CINCINNATI — Rows of vintage cars wait to be admired in the wet grass, sunlight peeking through the clouds to dance across their glossy paint and painstakingly polished curves. The crowd mills through, respectfully murmuring memorized facts and stories to each other giving context to the machines that sit before them. A car sparks to life somewhere in the distance, but it’s not an instantly familiar noise. This is no V8. The smooth roar belongs to a 1971 Ferrari 365 GTB/4 Daytona. This isn’t a normal car show. This is the Ault Park Concours d’Elegance in Cincinnati.
The American cruise-in has long been a summer weekend staple. All the locals spend a night shining up their Chevelles or Mustangs or Challengers and convene at the chosen location to spend the morning behind their prized pieces of automotive history in a lawn chair answering questions and passing along stories. Chuck will tell you all about his 1984 Corvette, first year of the C4 with the Crossfire Injection motor, one of only a few hundred with this interior and exterior color combination and with this specific list of options. Ault Park is similar, but also different. I’m reminded of this as I stand in front of the 1957 Corvette SS. The Corvette SS, as in the only once ever built. It’s a one-of-one prototype race car and you can just walk right up to it and lean over the pristine paintwork to get a good look at the interior. It’s like a museum spilled a few of its most significant cars onto the lawn at Ault Park, except there isn’t a velvet rope to be seen. Also, the cars might be a bit nicer.
It’s incredible to see a 1928 Isotta Fraschini up close in such flawless condition. This particular car, a Tipo 8A S Roadster with Fleetwood body was owned by Rudolph Valentino back in the day and won best of show in its category. The awards ceremony is a parade of the most perfect cars imaginable. When a 1967 Camaro SS/RS won best in show for American Performance from 1961-1971, the announcer summed it up beautifully by pointing out that the car was probably in worse condition when it rolled off of the assembly line. The level of care put into maintaining these concours cars is unmatched. You might come to expect a certain air of “snootiness” with vehicles of this caliber, but that’s not the case at Ault Park.
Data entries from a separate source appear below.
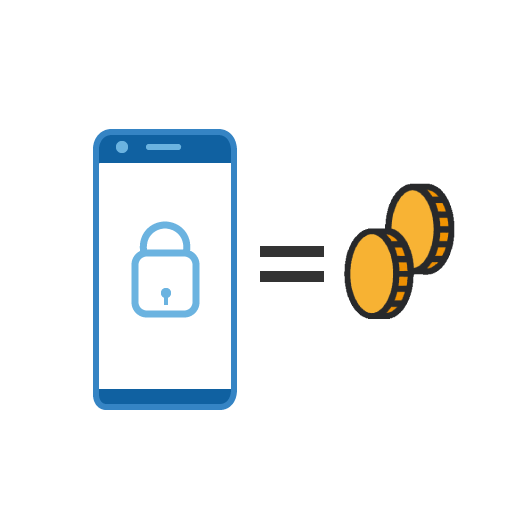
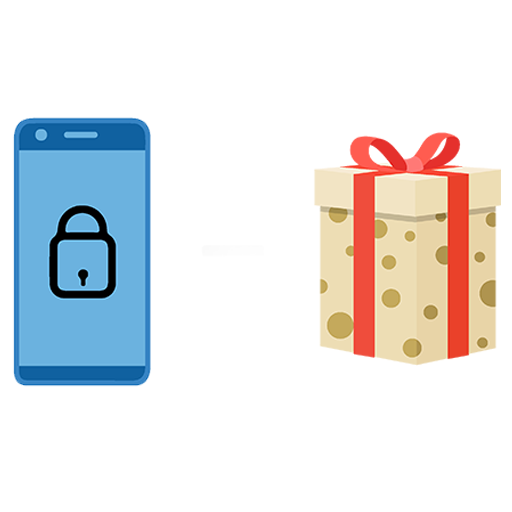
added date to timer

diff --git a/lib/src/screens/drawer.dart b/lib/src/screens/drawer.dart
@@ -152,7 +152,7 @@ class _DrawerPageState extends State<DrawerPage> {
               ),
             ),
             trailing: Icon(
-              Icons.star,
+              Ionicons.logo_facebook,
               color: Colors.white,
             ),
             onTap: () async {
@@ -204,7 +204,7 @@ class _DrawerPageState extends State<DrawerPage> {
               ),
             ),
             trailing: Icon(
-              Icons.mail,
+              Icons.question_answer,
               color: Colors.white,
             ),
             onTap: () async {

diff --git a/lib/src/atp/screens/intro3.dart b/lib/src/atp/screens/intro3.dart
@@ -30,8 +30,8 @@ class Intro3 {
   factory Intro3.initial() {
     return Intro3(
       backgroundColor: Colors.black87,
-      title: "City Scoreboard",
-      description: "Compete on city level",
+      title: "Scoreboard",
+      description: "Compete at national/city level to enter ‘Winners’ list",
       pathImage: "assets/images/intro/3.png",
       titleFontFamily: Fonts.titilliumWebRegular,
       titleFontSize: 28.0,

diff --git a/lib/src/atp/screens/intro2.dart b/lib/src/atp/screens/intro2.dart
@@ -31,7 +31,7 @@ class Intro2 {
     return Intro2(
       backgroundColor: Colors.black87,
       title: "Earn Points",
-      description: "Earn points for not using the phone",
+      description: "Use points to get freebies/gifts",
       pathImage: "assets/images/intro/2.png",
       titleFontFamily: Fonts.titilliumWebRegular,
       titleFontSize: 28.0,
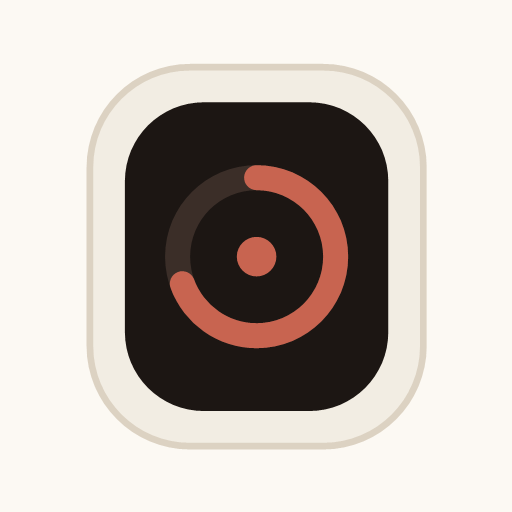
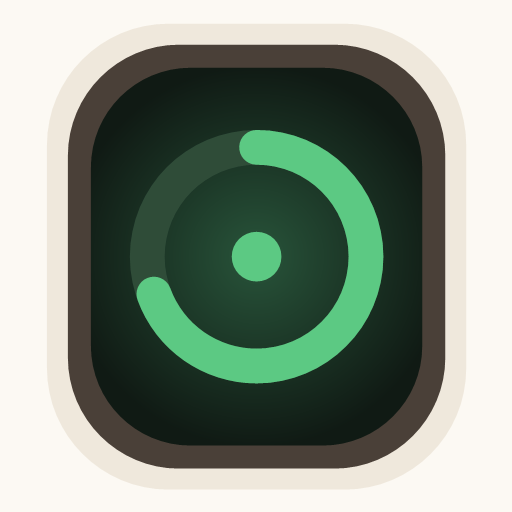
아이콘: 시계를 키우고 화면을 초록으로
작아서 무엇인지 알아보기 어려웠다. 여백을 줄여 시계가 아이콘을 채우게 했다.
화면은 완전한 검정 대신 가운데가 초록으로 은은하게 밝아지게 해서
작은 크기에서도 형태가 읽히게 했다.

캐시부터 보는 파일이라 서비스워커 캐시 번호를 v3로 올린다.

diff --git a/sw.js b/sw.js
@@ -2,7 +2,7 @@
 // 여기서 내보내거나 받아오는 것은 없다.
 // 아이콘처럼 캐시부터 보는 파일을 바꾸면 이 번호를 올려야 한다.
 // 올리지 않으면 이미 설치한 사람은 옛 파일을 계속 쓴다
-const CACHE = 'cbt-diary-v2';
+const CACHE = 'cbt-diary-v3';
 
 const ASSETS = [
   './',
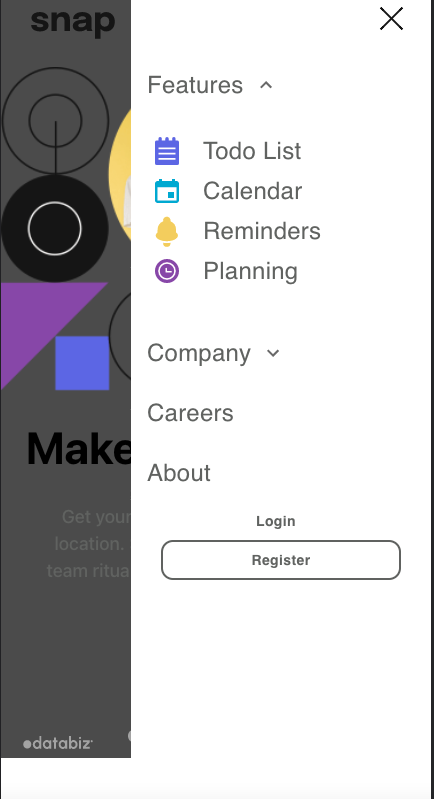
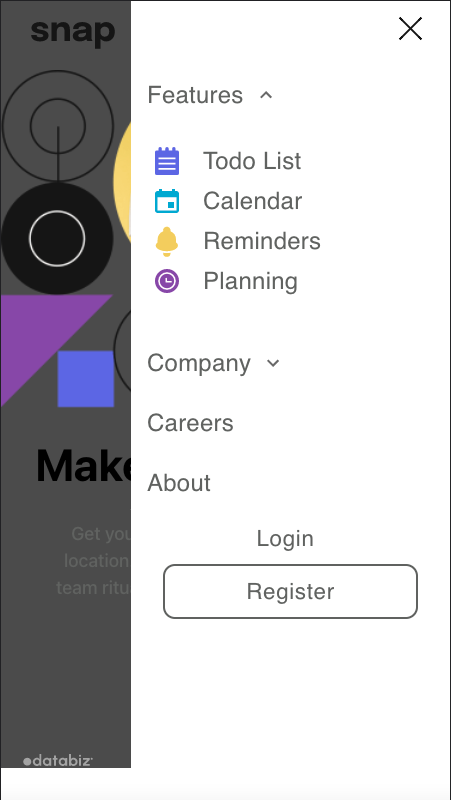
replaced images adjusted css for login/register buttons

diff --git a/src/components/navBar/index.jsx b/src/components/navBar/index.jsx
@@ -370,7 +370,8 @@ const LoginButton = styled(Button)`
   }
   @media screen and (max-width: 450px) {
     color: #6b6d6b !important;
-    font-weight: 600 !important;
+    font-weight: 500 !important;
+    font-size: 1.4rem !important;
   }
 `;
 
@@ -387,7 +388,8 @@ const RegisterButton = styled(Button)`
     width: 80%;
     color: #6b6d6b !important;
     border: 2px solid #6b6d6b !important;
-    font-weight: 600 !important;
+    font-weight: 500 !important;
+    font-size: 1.4rem !important;
   }
 `;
The featured class for this year’s event was Mid-Century Modern: American Style from 1948-1965. This brought out the most beautiful boat tail Cadillacs and finned Chyslers the world has to offer. Along with this, more unusual and rare automobiles made an appearance. A 1954 Hudson Italian was present, one of 26 built. The car mixed classic ‘50s American chrome and excess with flowing curves by Italian styling firm Carrozzeria Touring. There was also a Kaiser Darrin, an American sports car designed in 1954 to go head-to-head with Britain’s offerings.
Ault Park also has a class for “survivor” vehicles. These are cars that have only been maintained throughout their lifespan, never receiving a full restoration. The aforementioned Ferrari Daytona, with striking orange paint and a Frank Sinatra 8-track in the console, won best in class for post 1961 cars. Perhaps more impressive was the winner of the pre-’61 class, a 1909 Richmond Four Door Touring. This 110-year-old automobile ran like a champ with a century of patina and, despite the name, had no doors to speak of.
Aside from classic cars, the Ault Park Concours has classes celebrating more modern machines. A 2019 Ford GT won best in show in the Future Classic class, while an imported 1989 Nissan Skyline GTR took the prize in the Asian Tuners group. Then there was the Hagerty Youth Judges Choice, where a group of kids tasked with honoring their favorite car chose an exciting 2017 Lamborghini Huracan LP580-2 Spyder.
There’s something for any car enthusiast at Ault Park. The classes cover all varieties of automobiles from around the globe. The Ault Park Concours d’Elegance is among the most impressive car shows in Ohio. You’ll find your classic American muscle cars along with million-dollar Ferrari 250s and artful Duesenbergs. The park is brimming with automotive history during the event. If you have even a passing interest in cars, it’s well worth the trip. It’s hard to find such incredible vehicles anywhere else.
The writer is a summer intern at the Sidney Daily News.